■ **Work instruction**: All that is needed is each line of the entries holding the word "display", copied as it stands.

■ **Data section**:
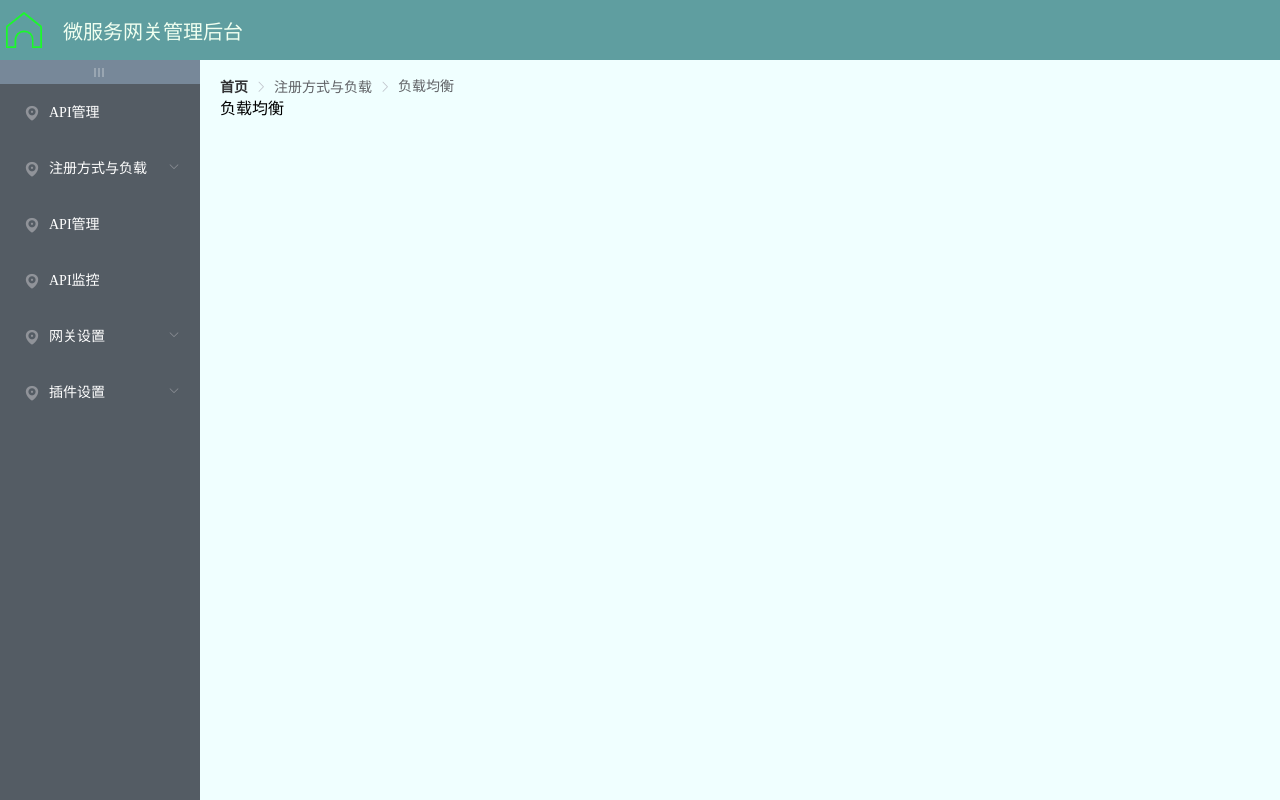
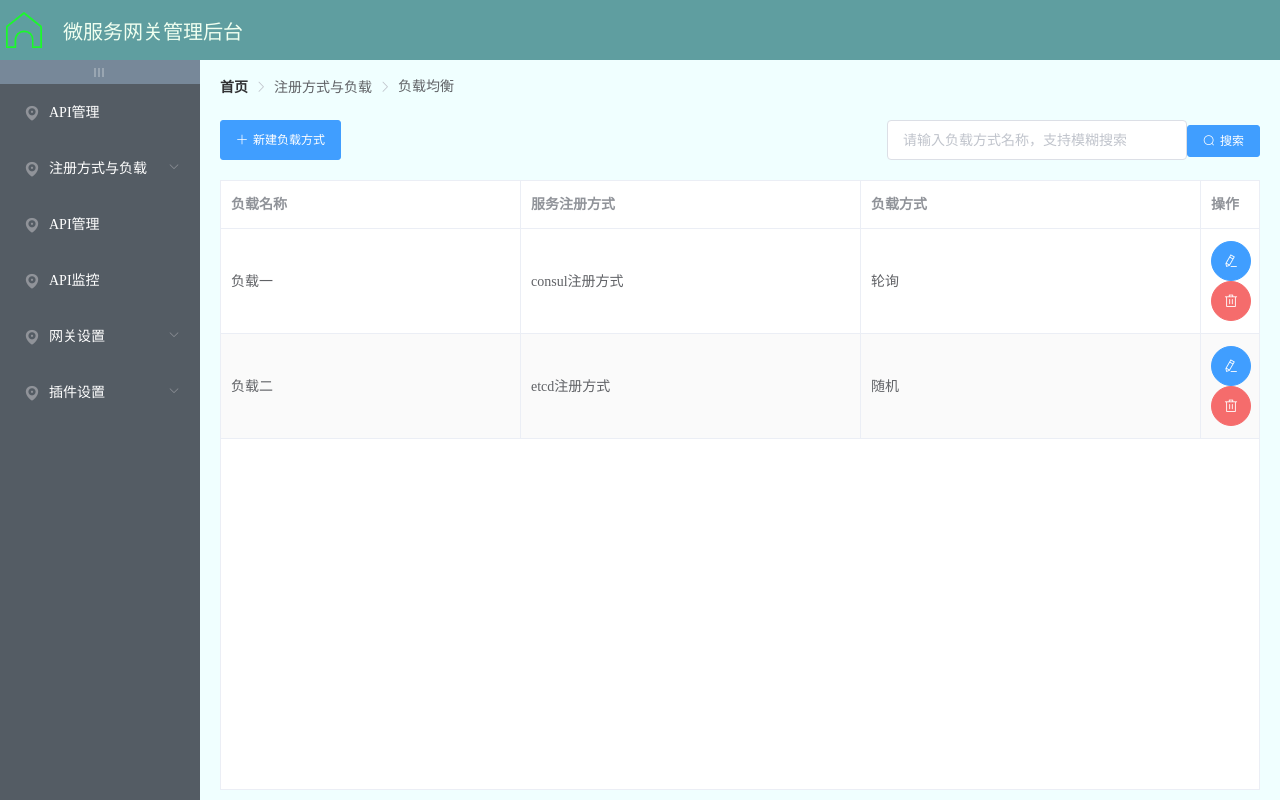
Before and after one commit to 945188363/my-Vue-project, a Vue app: page /loadBalanceManager in a window 1280 px wide. Built offline with nearby package versions, Linux system fonts and the light colour scheme.

Commit message:
绘制服务注册界面 绘制负载均衡界面

```diff
--- a/src/components/loadbalance/LoadBalanceManager.vue
+++ b/src/components/loadbalance/LoadBalanceManager.vue
@@ -7,15 +7,220 @@
         <el-breadcrumb-item>负载均衡</el-breadcrumb-item>
       </el-breadcrumb>
     </div>
-    <div>
-      负载均衡
+    <div  style="margin-top: 25px;margin-bottom: 20px">
+      <div class="groupToolBar"
+           style="margin-top: 5px;margin-bottom: 20px; justify-content: space-between; display: flex;"
+      >
+        <el-button type="primary" icon="el-icon-plus" size="small" @click="showCreateLoadBalanceDialog">新建负载方式</el-button>
+        <div>
+          <el-input
+            placeholder="请输入负载方式名称，支持模糊搜索"
+            v-model="searchLoadBalance"
+            clearable style="width: 300px;">
+          </el-input>
+          <el-button type="primary" icon="el-icon-search" size="small">搜索</el-button>
+        </div>
+      </div>
+      <el-table
+        :data="LoadBalancesData"
+        height="610"
+        border
+        stripe
+        style="width: 100%">
+        <el-table-column
+          prop="name"
+          label="负载名称"
+          width="300">
+        </el-table-column>
+        <el-table-column
+          prop="registryName"
+          label="服务注册方式"
+          width="340">
+        </el-table-column>
+        <el-table-column
+          prop="loadBalanceType"
+          label="负载方式"
+          width="340">
+        </el-table-column>
+        <el-table-column
+          prop="operation"
+          label="操作">
+          <template slot-scope="scope">
+            <el-tooltip class="item" effect="dark" content="编辑" placement="top">
+              <el-button @click="showEditLoadBalanceDialog(scope.row.id)" type="primary"  icon="el-icon-edit" circle></el-button>
+            </el-tooltip>
+            <el-tooltip class="item" effect="dark" content="删除" placement="top">
+              <el-popconfirm
+                title="确认删除吗？"
+              >
+                <el-button @click="showEditLoadBalanceDialog(scope)" type="danger" slot="reference" icon="el-icon-delete" circle></el-button>
+              </el-popconfirm>
+            </el-tooltip>
+          </template>
+        </el-table-column>
+      </el-table>
     </div>
+    <!--弹窗-->
+    <el-dialog title="创建新的服务负载方式" :visible.sync="createLoadBalanceDialogFormVisible">
+      <el-form :model="loadBalanceCreateForm">
+        <el-form-item label="负载名称" :label-width="formLabelWidth">
+          <el-input v-model="loadBalanceCreateForm.name" style="width: 300px" autocomplete="off"></el-input>
+        </el-form-item>
+        <el-form-item label="服务注册方式" :label-width="formLabelWidth">
+          <el-select style="width: 300px;" clearable v-model="loadBalanceCreateForm.registryName" placeholder="请选择">
+            <el-option
+              v-for="item in registrysData"
+              :key="item.id"
+              :label="item.name"
+              :value="item.name">
+            </el-option>
+          </el-select>
+        </el-form-item>
+        <el-form-item label="负载均衡方式" :label-width="formLabelWidth">
+          <el-select style="width: 300px;" clearable v-model="loadBalanceCreateForm.loadBalanceType" placeholder="请选择">
+            <el-option
+              v-for="item in loadBalanceTypesData"
+              :key="item.value"
+              :label="item.label"
+              :value="item.value">
+            </el-option>
+          </el-select>
+        </el-form-item>
+        <el-form-item label="服务" :label-width="formLabelWidth">
+          <el-input v-model="loadBalanceCreateForm.service" style="width: 300px" autocomplete="off"></el-input>
+        </el-form-item>
+      </el-form>
+      <div slot="footer" class="dialog-footer">
+        <el-button @click="createLoadBalanceDialogFormVisible = false">取 消</el-button>
+        <el-button type="primary" @click="CreateLoadBalance">确 定</el-button>
+      </div>
+    </el-dialog>
+    <el-dialog title="编辑服务负载方式" :visible.sync="editLoadBalanceDialogFormVisible">
+      <el-form :model="loadBalanceEditForm">
+        <el-form-item label="负载名称" :label-width="formLabelWidth">
+          <el-input v-model="loadBalanceEditForm.name" disabled style="width: 300px" autocomplete="off"></el-input>
+        </el-form-item>
+        <el-form-item label="服务注册方式" :label-width="formLabelWidth">
+          <el-select style="width: 300px;" clearable  v-model="loadBalanceEditForm.registryName" placeholder="请选择">
+            <el-option
+              v-for="item in registrysData"
+              :key="item.id"
+              :label="item.name"
+              :value="item.name">
+            </el-option>
+          </el-select>
+        </el-form-item>
+        <el-form-item label="负载均衡方式" :label-width="formLabelWidth">
+          <el-select style="width: 300px;" clearable v-model="loadBalanceEditForm.loadBalanceType" placeholder="请选择">
+            <el-option
+              v-for="item in loadBalanceTypesData"
+              :key="item.value"
+              :label="item.label"
+              :value="item.value">
+            </el-option>
+          </el-select>
+        </el-form-item>
+        <el-form-item label="服务" :label-width="formLabelWidth">
+          <el-input v-model="loadBalanceEditForm.service" style="width: 300px" autocomplete="off"></el-input>
+        </el-form-item>
+      </el-form>
+      <div slot="footer" class="dialog-footer">
+        <el-button @click="editLoadBalanceDialogFormVisible = false">取 消</el-button>
+        <el-button type="primary" @click="EditLoadBalance">确 定</el-button>
+      </div>
+    </el-dialog>
   </div>
 </template>
 
 <script>
 export default {
-  name: 'LoadBalancer'
+  name: 'LoadBalancer',
+  data: function () {
+    return {
+      LoadBalancesData: [
+        {
+          id: 1,
+          name: '负载一',
+          registryName: 'consul注册方式',
+          loadBalanceType: '轮询',
+          service: 'ip1:1111 ; ip2:2222 10'
+        },
+        {
+          id: 2,
+          name: '负载二',
+          registryName: 'etcd注册方式',
+          loadBalanceType: '随机',
+          service: 'ip1:1111 ; ip2:2222 10'
+        }
+      ],
+      loadBalanceCreateForm: {
+        id: 2,
+        name: '负载二',
+        registryName: 'etcd注册方式',
+        loadBalanceType: '随机',
+        service: 'ip1:1111 ; ip2:2222 10'
+      },
+      loadBalanceEditForm: {
+        id: 2,
+        name: '负载二',
+        registryName: 'etcd注册方式',
+        loadBalanceType: '随机',
+        service: 'ip1:1111 ; ip2:2222 10'
+      },
+      registrysData: [{
+        id: 1,
+        name: 'consul注册方式'
+      },
+      {
+        id: 2,
+        name: 'etcd注册方式'
+      }
+      ],
+      registryCenter: '',
+      loadBalanceTypesData: [
+        {
+          value: 'random',
+          label: '随机'
+        },
+        {
+          value: 'roundRobin',
+          label: '轮询'
+        },
+        {
+          value: 'hash',
+          label: '哈希'
+        },
+        {
+          value: 'weightedRandom',
+          label: '加权随机'
+        },
+        {
+          value: 'weightedRoundRobin',
+          label: '加权轮询'
+        }
+      ],
+      createLoadBalanceDialogFormVisible: false,
+      editLoadBalanceDialogFormVisible: false,
+      searchLoadBalance: '',
+      formLabelWidth: '180px'
+    }
+  },
+  // 存放 方法
+  methods: {
+    showCreateLoadBalanceDialog () {
+      this.createLoadBalanceDialogFormVisible = true
+    },
+    CreateLoadBalance () {
+      this.createLoadBalanceDialogFormVisible = false
+    },
+    showEditLoadBalanceDialog (id) {
+      this.editLoadBalanceDialogFormVisible = true
+      this.registryEditForm = this.RegistrysData[id - 1]
+    },
+    EditLoadBalance () {
+      this.editLoadBalanceDialogFormVisible = false
+    }
+  }
 }
 </script>
 
--- a/src/components/registry/RegistryManager.vue
+++ b/src/components/registry/RegistryManager.vue
@@ -11,7 +11,7 @@
       <div class="groupToolBar"
            style="margin-top: 5px;margin-bottom: 20px; justify-content: space-between; display: flex;"
       >
-        <el-button type="primary" icon="el-icon-plus" size="small" @click="showCreateRegistryDialog">服务注册方式</el-button>
+        <el-button type="primary" icon="el-icon-plus" size="small" @click="showCreateRegistryDialog">新建服务注册方式</el-button>
         <div>
           <el-input
             placeholder="请输入服务注册方式名称，支持模糊搜索"
@@ -22,7 +22,7 @@
         </div>
       </div>
       <el-table
-        :data="ApiGroupsDetailsData"
+        :data="RegistrysData"
         height="610"
         border
         stripe
@@ -33,7 +33,7 @@
           width="300">
         </el-table-column>
         <el-table-column
-          prop="description"
+          prop="center"
           label="注册中心选择"
           width="560">
         </el-table-column>
@@ -42,11 +42,11 @@
           label="操作">
           <template slot-scope="scope">
             <el-tooltip class="item" effect="dark" content="编辑" placement="top">
-              <el-button @click="showEditApiGroupDetailDialog(scope.row.id)" type="primary"  icon="el-icon-edit" circle></el-button>
+              <el-button @click="showEditRegistryDialog(scope.row.id)" type="primary"  icon="el-icon-edit" circle></el-button>
             </el-tooltip>
             <el-tooltip class="item" effect="dark" content="删除" placement="top">
               <el-popconfirm
-                title="该操作会删除组内所有api，确认删除吗？"
+                title="确认删除吗？"
               >
                 <el-button @click="showEditApiGroupDetailDialog(scope)" type="danger" slot="reference" icon="el-icon-delete" circle></el-button>
               </el-popconfirm>
@@ -80,7 +80,30 @@
         <el-button type="primary" @click="CreateRegistry">确 定</el-button>
       </div>
     </el-dialog>
-
+    <el-dialog title="编辑服务注册方式" :visible.sync="editRegistryDialogFormVisible">
+      <el-form :model="registryEditForm">
+        <el-form-item label="服务注册方式名称" :label-width="formLabelWidth">
+          <el-input v-model="registryEditForm.name" disabled style="width: 300px" autocomplete="off"></el-input>
+        </el-form-item>
+        <el-form-item label="注册中心类型" :label-width="formLabelWidth">
+          <el-select style="width: 300px;" clearable disabled  v-model="registryEditForm.center" placeholder="请选择">
+            <el-option
+              v-for="item in registryCentersData"
+              :key="item.value"
+              :label="item.label"
+              :value="item.value">
+            </el-option>
+          </el-select>
+        </el-form-item>
+        <el-form-item label="接入地址" :label-width="formLabelWidth">
+          <el-input v-model="registryEditForm.centerUrl" style="width: 300px" autocomplete="off"></el-input>
+        </el-form-item>
+      </el-form>
+      <div slot="footer" class="dialog-footer">
+        <el-button @click="editRegistryDialogFormVisible = false">取 消</el-button>
+        <el-button type="primary" @click="CreateRegistry">确 定</el-button>
+      </div>
+    </el-dialog>
   </div>
 </template>
 
@@ -89,7 +112,26 @@ export default {
   name: 'RegistryManager',
   data: function () {
     return {
+      RegistrysData: [
+        {
+          id: 1,
+          name: 'consul注册方式',
+          center: 'Consul',
+          centerUrl: '192.168.1.1:8888'
+        },
+        {
+          id: 2,
+          name: 'etcd注册方式',
+          center: 'Etcd',
+          centerUrl: '192.168.1.1:8888'
+        }
+      ],
       registryCreateForm: {
+        name: 'consul注册方式',
+        center: 'Consul',
+        centerUrl: '192.168.1.1:8888'
+      },
+      registryEditForm: {
         name: 'consul注册方式',
         center: 'Consul',
         centerUrl: '192.168.1.1:8888'
@@ -118,6 +160,7 @@ export default {
         }
       ],
       createRegistryDialogFormVisible: false,
+      editRegistryDialogFormVisible: false,
       searchRegistry: '',
       formLabelWidth: '180px'
     }
@@ -129,6 +172,10 @@ export default {
     },
     CreateRegistry () {
       this.createRegistryDialogFormVisible = false
+    },
+    showEditRegistryDialog (id) {
+      this.editRegistryDialogFormVisible = true
+      this.registryEditForm = this.RegistrysData[id - 1]
     }
   }
 }
```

■ **Finished task**:
+           style="margin-top: 5px;margin-bottom: 20px; justify-content: space-between; display: flex;"
            style="margin-top: 5px;margin-bottom: 20px; justify-content: space-between; display: flex;"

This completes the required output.